Overall, internal controls for the CFPB GTC program should be strengthened to ensure program integrity. While controls over the GTC issuance process were designed and operating effectively, we found that controls are not designed or operating effectively to (1) prevent and detect fraudulent or unauthorized use of GTCs and (2) provide reasonable assurance that cards are properly monitored and closed out. Specifically, we found the following:

  • Cardholders charged approximately $1,880 in unauthorized transactions on their GTCs.
  • Cardholders claimed and received reimbursement for $320 in unallowable laundry and dry-cleaning transactions and $324 in potentially unallowable transactions for lodging and meals and incidental expenses.
  • The Travel Office did not ensure that cardholders could not exceed their daily cash-advance limit.
  • The Travel Office did not ensure that GTC accounts for separated employees were closed in a timely manner.
  • The Travel Office did not approve travel vouchers in a timely manner and send past-due account notifications to cardholders, their supervisors, the Chief Financial Officer, and the Office of Human Capital, as appropriate.
  • The Travel Office, cardholders, and cardholders' supervisors did not properly submit or approve Travel Approval Forms and travel authorizations.

For our findings that are based on sample testing, the results cannot be projected to the entire population because we did not use statistical sampling. Total noncompliance may be greater than our results indicate.


Our report includes 14 recommendations designed to assist the CFPB in strengthening its internal controls over the GTC program. We recommend that the Chief Financial Officer collect reimbursements from cardholders who received payments for unallowable expenses.
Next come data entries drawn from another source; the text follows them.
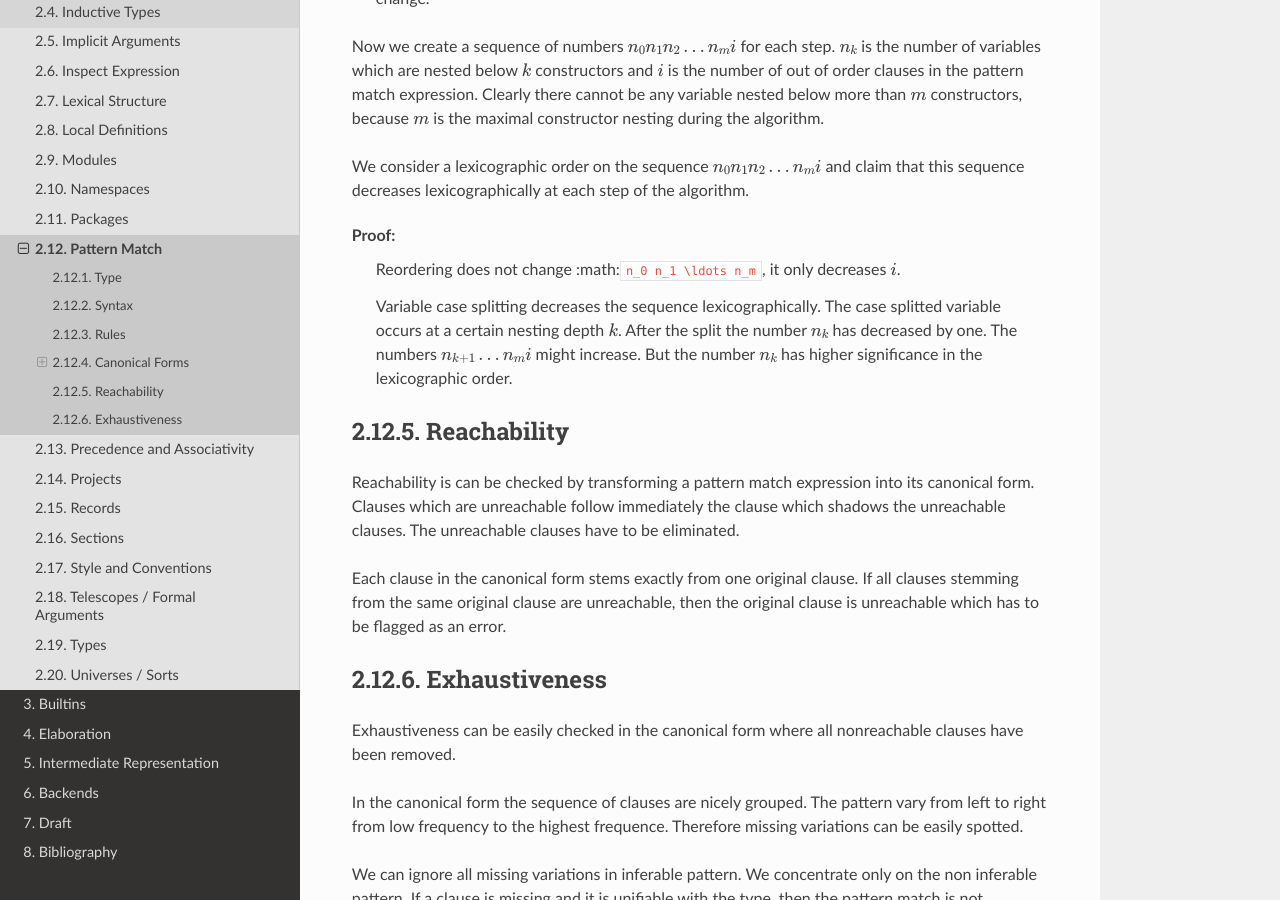
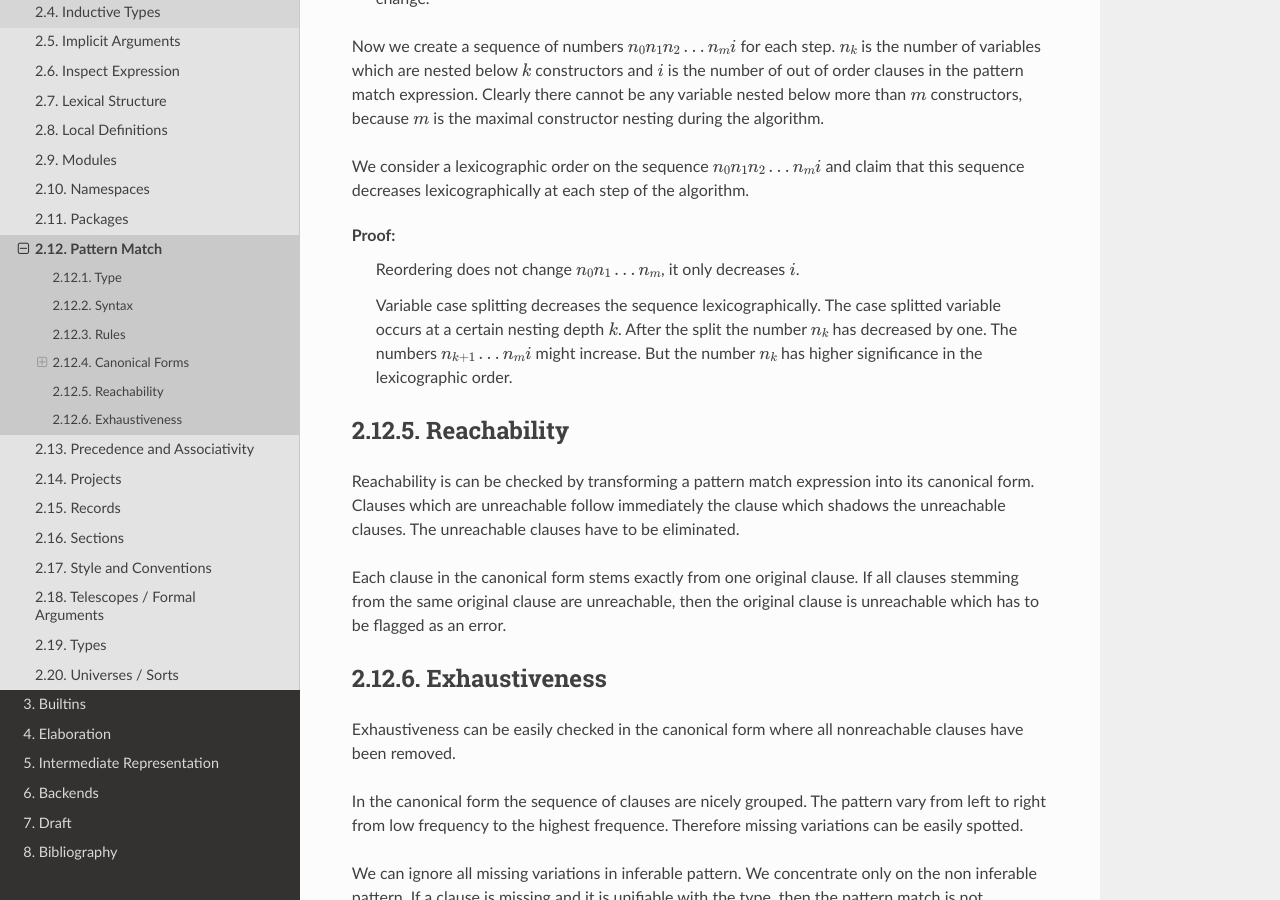
Before and after one commit to alba-lang/lang-spec, a Sphinx documentation site: the page built from sphinx/source/lang-elems/pattern-match.rst, in a window 1280 px wide and 900 px high, scrolled down 4809 px. Built offline with Sphinx 7.4.7 and the Read the Docs theme 2.0.0, drawn with Linux system fonts in a browser that asks for light colours.

Commit message:
Typo corrected
	modified:   sphinx/source/lang-elems/pattern-match.rst

```diff
--- a/sphinx/source/lang-elems/pattern-match.rst
+++ b/sphinx/source/lang-elems/pattern-match.rst
@@ -295,7 +295,7 @@ i` and claim that this sequence decreases lexicographically at each step of the
 algorithm.
 
 Proof:
-    Reordering does not change :math:``n_0 n_1 \ldots n_m``, it only decreases
+    Reordering does not change :math:`n_0 n_1 \ldots n_m`, it only decreases
     :math:`i`.
 
     Variable case splitting decreases the sequence lexicographically. The
```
We also recommend that cardholders' supervisors review and approve travel authorizations and travel vouchers. Further, we recommend that the Travel Office provide periodic refresher training for cardholders and their supervisors on the proper use of the GTC and the Travel Card policy and procedure, and ensure proper monitoring of the GTC. In its response to a draft of our report, the CFPB concurred with our recommendations and noted that it is taking actions to implement them.